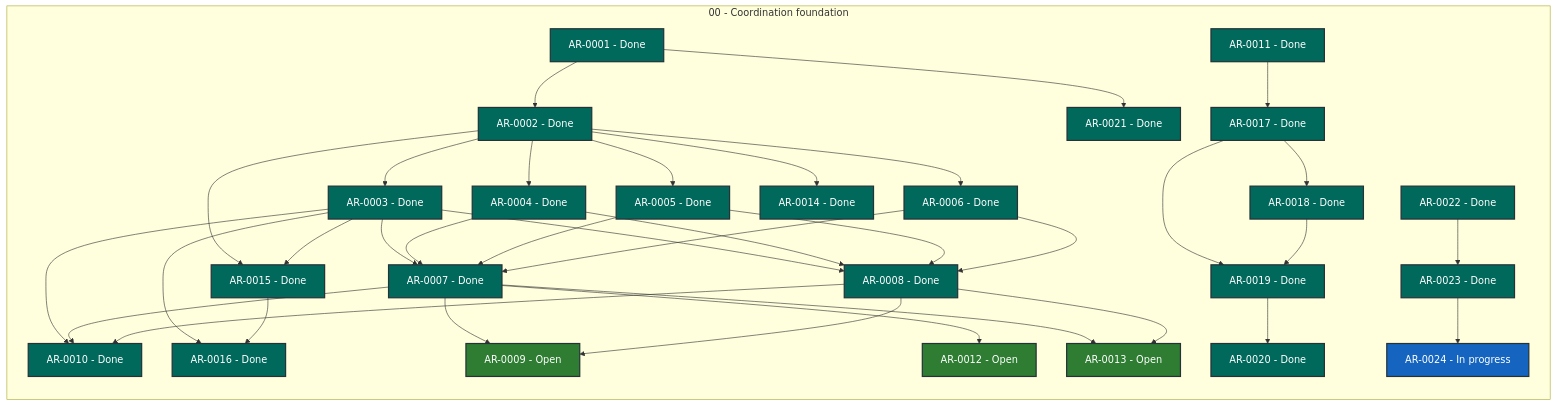
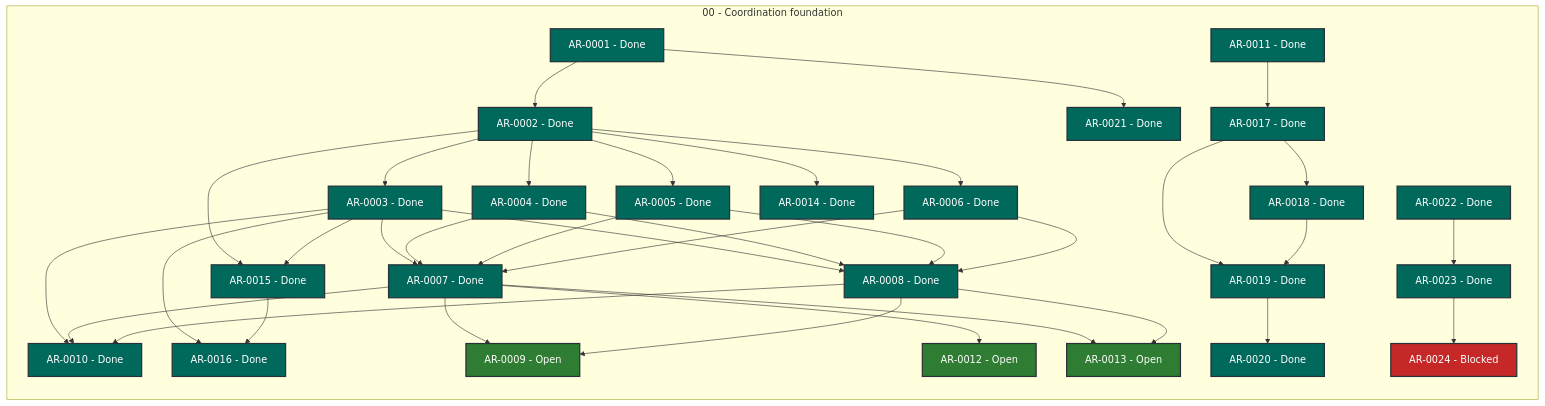
Before and after one commit to martin-beck/agent-workflow-coordinator-state: the diagram in STATUS.md, drawn with Mermaid. The commit also changed other lines of this file and 2 other files, not shown here.

````diff
--- a/STATUS.md
+++ b/STATUS.md
@@ -27,72 +27,72 @@
 ```mermaid
 flowchart LR
     subgraph series_00["00 - Coordination foundation"]
         direction TB
         AR_0001["AR-0001 - Done"]:::status_done
         AR_0002["AR-0002 - Done"]:::status_done
         AR_0003["AR-0003 - Done"]:::status_done
         AR_0004["AR-0004 - Done"]:::status_done
         AR_0005["AR-0005 - Done"]:::status_done
         AR_0006["AR-0006 - Done"]:::status_done
         AR_0007["AR-0007 - Done"]:::status_done
         AR_0008["AR-0008 - Done"]:::status_done
         AR_0009["AR-0009 - Open"]:::status_open
         AR_0010["AR-0010 - Done"]:::status_done
         AR_0011["AR-0011 - Done"]:::status_done
         AR_0012["AR-0012 - Open"]:::status_open
         AR_0013["AR-0013 - Open"]:::status_open
         AR_0014["AR-0014 - Done"]:::status_done
         AR_0015["AR-0015 - Done"]:::status_done
         AR_0016["AR-0016 - Done"]:::status_done
         AR_0017["AR-0017 - Done"]:::status_done
         AR_0018["AR-0018 - Done"]:::status_done
         AR_0019["AR-0019 - Done"]:::status_done
         AR_0020["AR-0020 - Done"]:::status_done
         AR_0021["AR-0021 - Done"]:::status_done
         AR_0022["AR-0022 - Done"]:::status_done
         AR_0023["AR-0023 - Done"]:::status_done
-        AR_0024["AR-0024 - In progress"]:::status_in_progress
+        AR_0024["AR-0024 - Blocked"]:::status_blocked
     end
     AR_0001 --> AR_0002
     AR_0001 --> AR_0021
     AR_0002 --> AR_0003
     AR_0002 --> AR_0004
     AR_0002 --> AR_0005
     AR_0002 --> AR_0006
     AR_0002 --> AR_0014
     AR_0002 --> AR_0015
     AR_0003 --> AR_0007
     AR_0003 --> AR_0008
     AR_0003 --> AR_0010
     AR_0003 --> AR_0015
     AR_0003 --> AR_0016
     AR_0004 --> AR_0007
     AR_0004 --> AR_0008
     AR_0005 --> AR_0007
     AR_0005 --> AR_0008
     AR_0006 --> AR_0007
     AR_0006 --> AR_0008
     AR_0007 --> AR_0009
     AR_0007 --> AR_0010
     AR_0007 --> AR_0012
     AR_0007 --> AR_0013
     AR_0008 --> AR_0009
     AR_0008 --> AR_0010
     AR_0008 --> AR_0013
     AR_0011 --> AR_0017
     AR_0015 --> AR_0016
     AR_0017 --> AR_0018
     AR_0017 --> AR_0019
     AR_0018 --> AR_0019
     AR_0019 --> AR_0020
     AR_0022 --> AR_0023
     AR_0023 --> AR_0024
     classDef status_in_progress fill:#1565c0,color:#ffffff,stroke:#263238,stroke-width:2px
     classDef status_open fill:#2e7d32,color:#ffffff,stroke:#263238,stroke-width:2px
     classDef status_blocked fill:#c62828,color:#ffffff,stroke:#263238,stroke-width:2px
     classDef status_planned fill:#6a1b9a,color:#ffffff,stroke:#263238,stroke-width:2px
     classDef status_future fill:#455a64,color:#ffffff,stroke:#263238,stroke-width:2px
     classDef status_done fill:#00695c,color:#ffffff,stroke:#263238,stroke-width:2px
     classDef status_cancelled fill:#616161,color:#ffffff,stroke:#263238,stroke-width:2px
     classDef status_superseded fill:#5d4037,color:#ffffff,stroke:#263238,stroke-width:2px
 ```
````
.....
Exercise requirements - Among the entries above, find the line with "AR_0001 --> AR_0002" and the line with "AR_0006 --> AR_0007"; give again exactly these two lines and all lines between them.

Expected output -
     AR_0001 --> AR_0002
     AR_0001 --> AR_0021
     AR_0002 --> AR_0003
     AR_0002 --> AR_0004
     AR_0002 --> AR_0005
     AR_0002 --> AR_0006
     AR_0002 --> AR_0014
     AR_0002 --> AR_0015
     AR_0003 --> AR_0007
     AR_0003 --> AR_0008
     AR_0003 --> AR_0010
     AR_0003 --> AR_0015
     AR_0003 --> AR_0016
     AR_0004 --> AR_0007
     AR_0004 --> AR_0008
     AR_0005 --> AR_0007
     AR_0005 --> AR_0008
     AR_0006 --> AR_0007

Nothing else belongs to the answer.